As the U.S. Supreme Court hears oral arguments on the health care law, we recall the flip-flops behind the debate. Some Republicans used to love it; Barack Obama was against it.
Articles from March, 2012
(Want to comment? Go on, mouth off on our Facebook page.) Conservatives are trying to paint liberal comedian Bill Maher as the same kind of public relations hazard for Democrats that Rush Limbaugh has become for Republicans. Limbaugh ignited a firestorm when he called a Georgetown law student a "slut" and "prostitute" after she testified in Congress about health insurance and birth control. (To see her complete comments, read "In Context: In Context: Sandra Fluke on contraceptives and women's health.") Essentially, Limbaugh used misogynistic terms to attack a woman whose political view he opposes. Conservatives point out that at least one politician's daughter has not been off-limits to Maher. How similar are Maher’s and Limbaugh’s comments? We thought this would be a good subject for PolitiFact’s "In Context" series, where we publish controversial statements in their original context.

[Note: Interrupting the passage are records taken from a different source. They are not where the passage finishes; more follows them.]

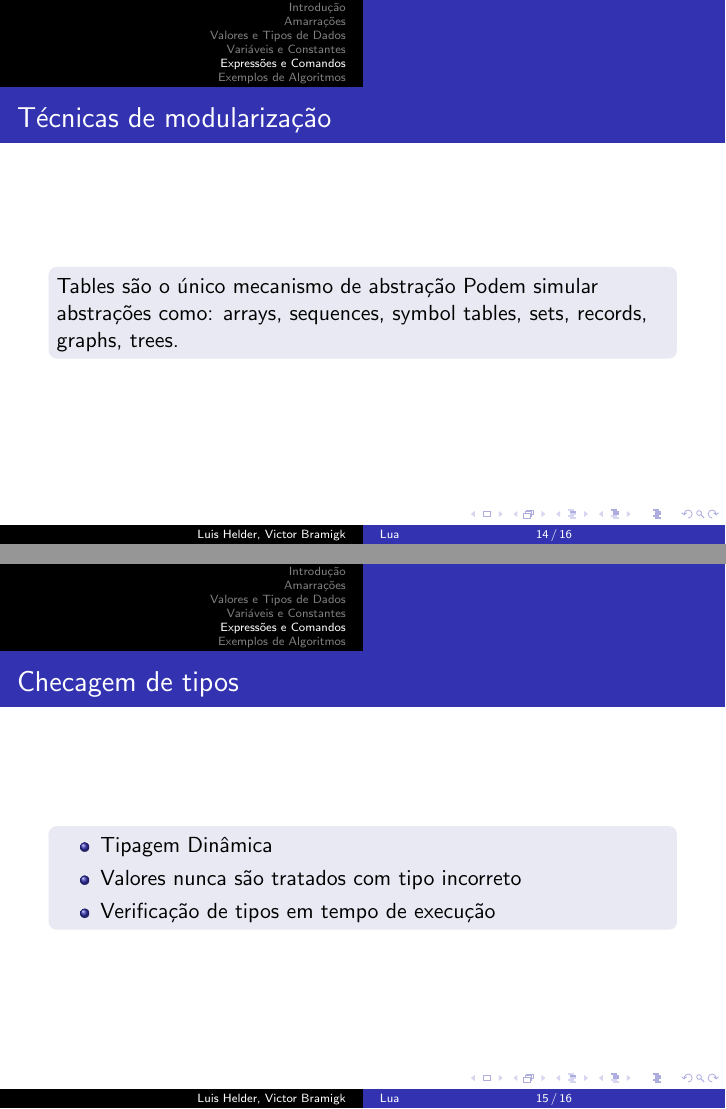
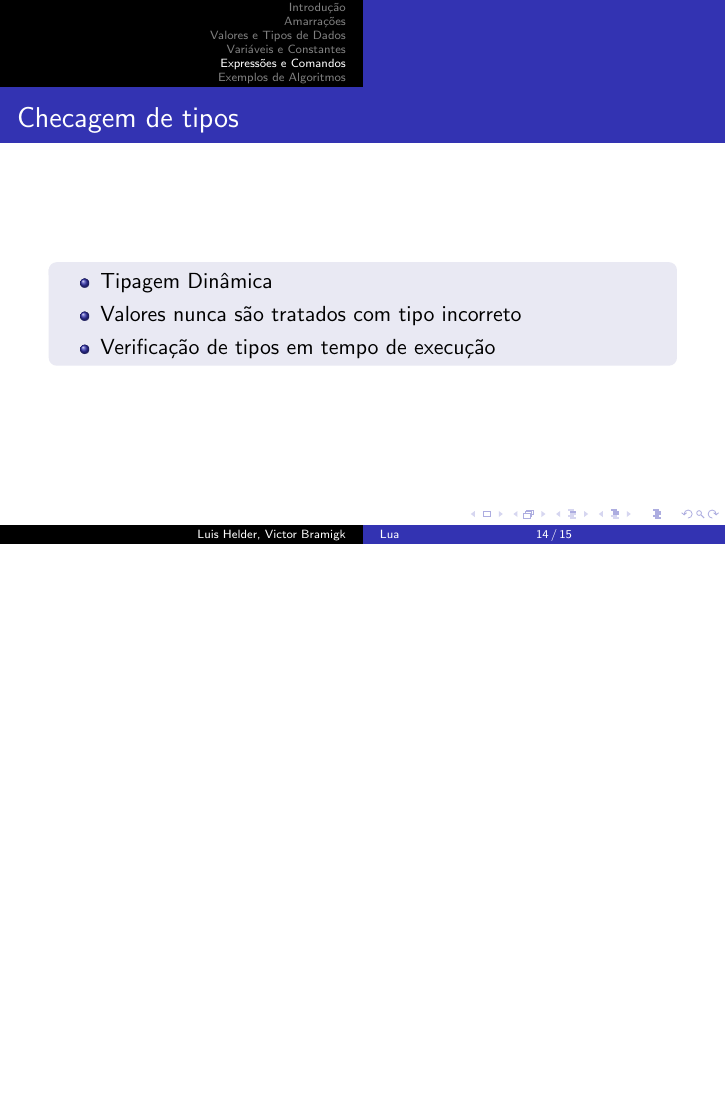
Before and after one commit to luislhl/lua-presentation, LaTeX slides (apresentacao.tex, which reads bramigk.tex): pages 14 and 15 of 16 before the commit and page 14 of 15 after it, the two joined at a grey line, the shorter picture padded with empty space. Compiled offline with pdfLaTeX.

Commit message:
Tirando coisa repetida

```diff
--- a/bramigk.tex
+++ b/bramigk.tex
@@ -1,14 +1,3 @@
-\frame{%
-  \frametitle{Técnicas de modularização}
-  \begin{block}
-    \centering
-  Tables são o único mecanismo de abstração
-  Podem simular abstrações como:
-  arrays, sequences, symbol tables, sets, records, graphs, trees.
-  \end{block}
-}
-
-
 \frame{%
   \frametitle{Checagem de tipos}
   \begin{block}
```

The nation's electrical grid faces long-term challenges. But have President Barack Obama's policies prompted widespread rolling blackouts?
Still recovering from daylight saving time? Brace yourself. PolitiFact Georgia research shows that the time change may be hazardous to your health.
PolitiFact is checking the GOP presidential candidates' stump speeches as they battle for the nomination. Now it's time for former Pennsylvania U.S. Senator Rick Santorum to face the Truth-O-Meter. These checks are based on statements he made in Tennessee.
Georgetown University law student Sandra Fluke told an unofficial hearing of the Democratic Steering and Policy Committee on Feb. 23, 2012, that the omission of contraceptive coverage by her Jesuit school created "financial, emotional and medical burdens" for students. Her comments caught the ear of conservative radio host Rush Limbaugh, who called Fluke a "slut" and a "prostitute" demanding that taxpayers pay for her to have sex. You've probably heard Limbaugh's words (for which he later said he apologized) repeated plenty. Here's what Fluke said that ignited his ire.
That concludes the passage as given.